◆ EXERCISE AIM: Please work out how many lines in the data below hold the word "sensor", and state only the number.
+--
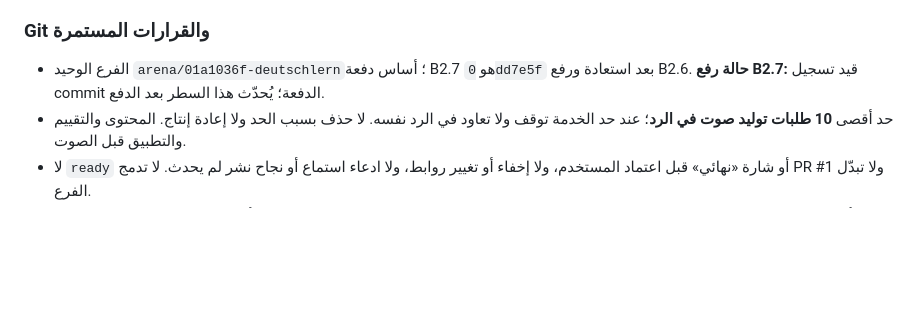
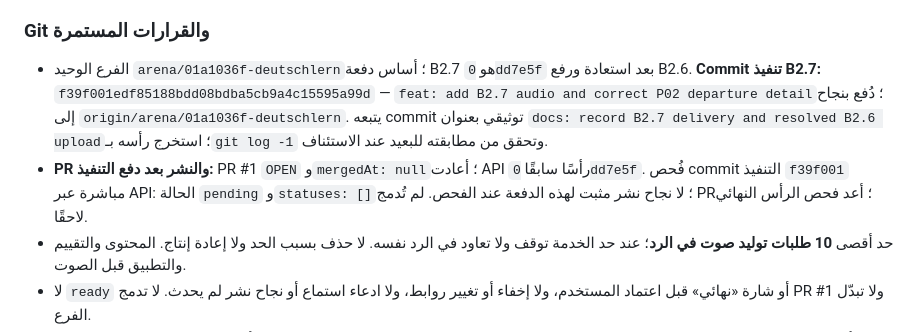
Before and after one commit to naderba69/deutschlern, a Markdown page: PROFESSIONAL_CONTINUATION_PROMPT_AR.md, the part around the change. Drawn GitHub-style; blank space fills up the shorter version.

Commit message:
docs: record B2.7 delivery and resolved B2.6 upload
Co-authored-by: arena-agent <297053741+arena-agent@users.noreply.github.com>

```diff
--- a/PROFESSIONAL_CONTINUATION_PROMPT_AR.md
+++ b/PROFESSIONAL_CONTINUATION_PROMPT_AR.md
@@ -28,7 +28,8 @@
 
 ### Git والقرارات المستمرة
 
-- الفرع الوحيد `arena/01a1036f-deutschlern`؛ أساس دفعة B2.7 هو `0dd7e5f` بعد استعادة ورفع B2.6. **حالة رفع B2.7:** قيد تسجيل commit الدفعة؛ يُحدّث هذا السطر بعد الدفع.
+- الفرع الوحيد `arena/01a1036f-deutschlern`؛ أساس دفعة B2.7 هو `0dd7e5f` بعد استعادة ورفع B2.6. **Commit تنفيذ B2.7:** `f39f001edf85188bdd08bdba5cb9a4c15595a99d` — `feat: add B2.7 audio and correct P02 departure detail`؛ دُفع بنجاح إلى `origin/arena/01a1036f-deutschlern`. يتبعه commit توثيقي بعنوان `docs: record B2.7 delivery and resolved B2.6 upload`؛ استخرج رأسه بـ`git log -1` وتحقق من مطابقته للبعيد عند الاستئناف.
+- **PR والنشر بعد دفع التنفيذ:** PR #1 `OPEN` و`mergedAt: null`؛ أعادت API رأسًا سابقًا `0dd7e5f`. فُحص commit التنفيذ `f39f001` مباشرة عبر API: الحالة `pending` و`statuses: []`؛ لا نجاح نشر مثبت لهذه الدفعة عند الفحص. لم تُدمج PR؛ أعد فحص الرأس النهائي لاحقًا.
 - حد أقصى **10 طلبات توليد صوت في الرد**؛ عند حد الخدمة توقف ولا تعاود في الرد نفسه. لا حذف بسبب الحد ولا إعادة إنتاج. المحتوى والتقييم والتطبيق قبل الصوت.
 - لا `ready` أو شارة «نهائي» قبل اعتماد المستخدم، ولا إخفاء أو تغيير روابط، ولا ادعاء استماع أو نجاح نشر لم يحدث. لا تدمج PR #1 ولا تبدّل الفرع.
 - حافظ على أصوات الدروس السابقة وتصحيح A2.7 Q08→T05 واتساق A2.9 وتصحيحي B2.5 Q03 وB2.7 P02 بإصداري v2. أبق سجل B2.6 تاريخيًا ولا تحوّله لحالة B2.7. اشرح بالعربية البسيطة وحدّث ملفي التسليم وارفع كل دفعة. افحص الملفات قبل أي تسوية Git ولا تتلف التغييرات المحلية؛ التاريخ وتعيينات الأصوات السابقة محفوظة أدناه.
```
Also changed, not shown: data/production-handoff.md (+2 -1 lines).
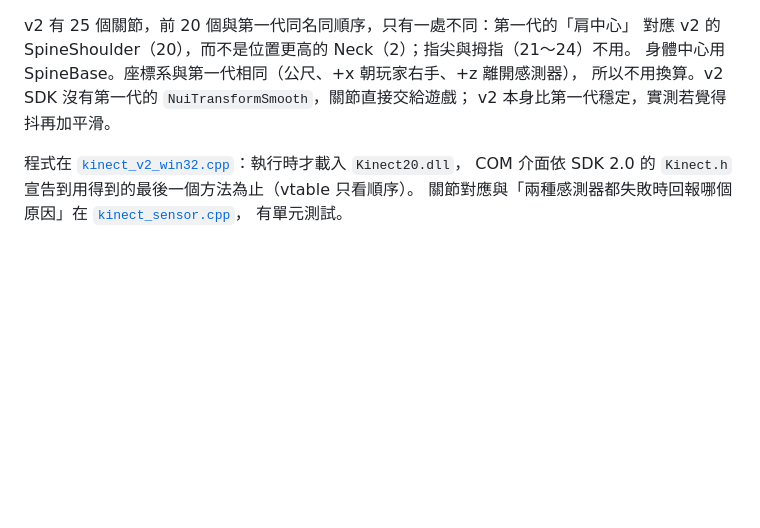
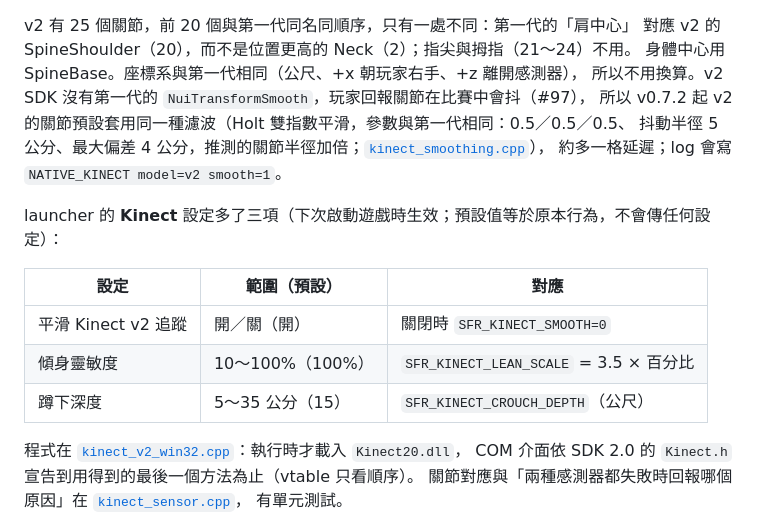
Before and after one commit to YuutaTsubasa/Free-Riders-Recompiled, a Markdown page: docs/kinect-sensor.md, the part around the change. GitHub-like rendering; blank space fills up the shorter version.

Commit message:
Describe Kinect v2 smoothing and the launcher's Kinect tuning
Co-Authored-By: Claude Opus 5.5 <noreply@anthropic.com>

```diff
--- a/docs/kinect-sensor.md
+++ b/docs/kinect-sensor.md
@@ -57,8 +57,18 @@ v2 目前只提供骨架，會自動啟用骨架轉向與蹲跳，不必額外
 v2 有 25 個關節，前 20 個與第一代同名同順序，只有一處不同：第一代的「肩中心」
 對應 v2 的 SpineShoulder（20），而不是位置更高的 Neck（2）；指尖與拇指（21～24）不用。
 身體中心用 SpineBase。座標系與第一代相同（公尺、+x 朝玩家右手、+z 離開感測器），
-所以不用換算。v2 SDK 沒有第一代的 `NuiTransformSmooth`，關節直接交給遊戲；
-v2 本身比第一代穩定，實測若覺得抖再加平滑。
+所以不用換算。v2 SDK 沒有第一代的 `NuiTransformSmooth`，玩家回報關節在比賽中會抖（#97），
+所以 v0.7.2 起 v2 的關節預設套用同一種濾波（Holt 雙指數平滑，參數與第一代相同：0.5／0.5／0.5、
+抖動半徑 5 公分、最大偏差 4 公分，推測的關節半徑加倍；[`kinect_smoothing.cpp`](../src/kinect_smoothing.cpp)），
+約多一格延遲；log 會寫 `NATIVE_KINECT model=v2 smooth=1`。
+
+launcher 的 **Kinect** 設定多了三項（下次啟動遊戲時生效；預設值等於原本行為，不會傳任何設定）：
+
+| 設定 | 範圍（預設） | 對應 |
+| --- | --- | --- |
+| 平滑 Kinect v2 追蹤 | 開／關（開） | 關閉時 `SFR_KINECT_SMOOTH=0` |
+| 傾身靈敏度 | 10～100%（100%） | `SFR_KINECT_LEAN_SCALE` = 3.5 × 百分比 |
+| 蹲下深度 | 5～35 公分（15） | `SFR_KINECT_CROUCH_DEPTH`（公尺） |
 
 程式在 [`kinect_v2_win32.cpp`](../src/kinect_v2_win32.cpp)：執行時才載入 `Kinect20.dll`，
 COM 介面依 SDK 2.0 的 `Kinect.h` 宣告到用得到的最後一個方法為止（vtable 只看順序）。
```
+--
◆ REPLY: 3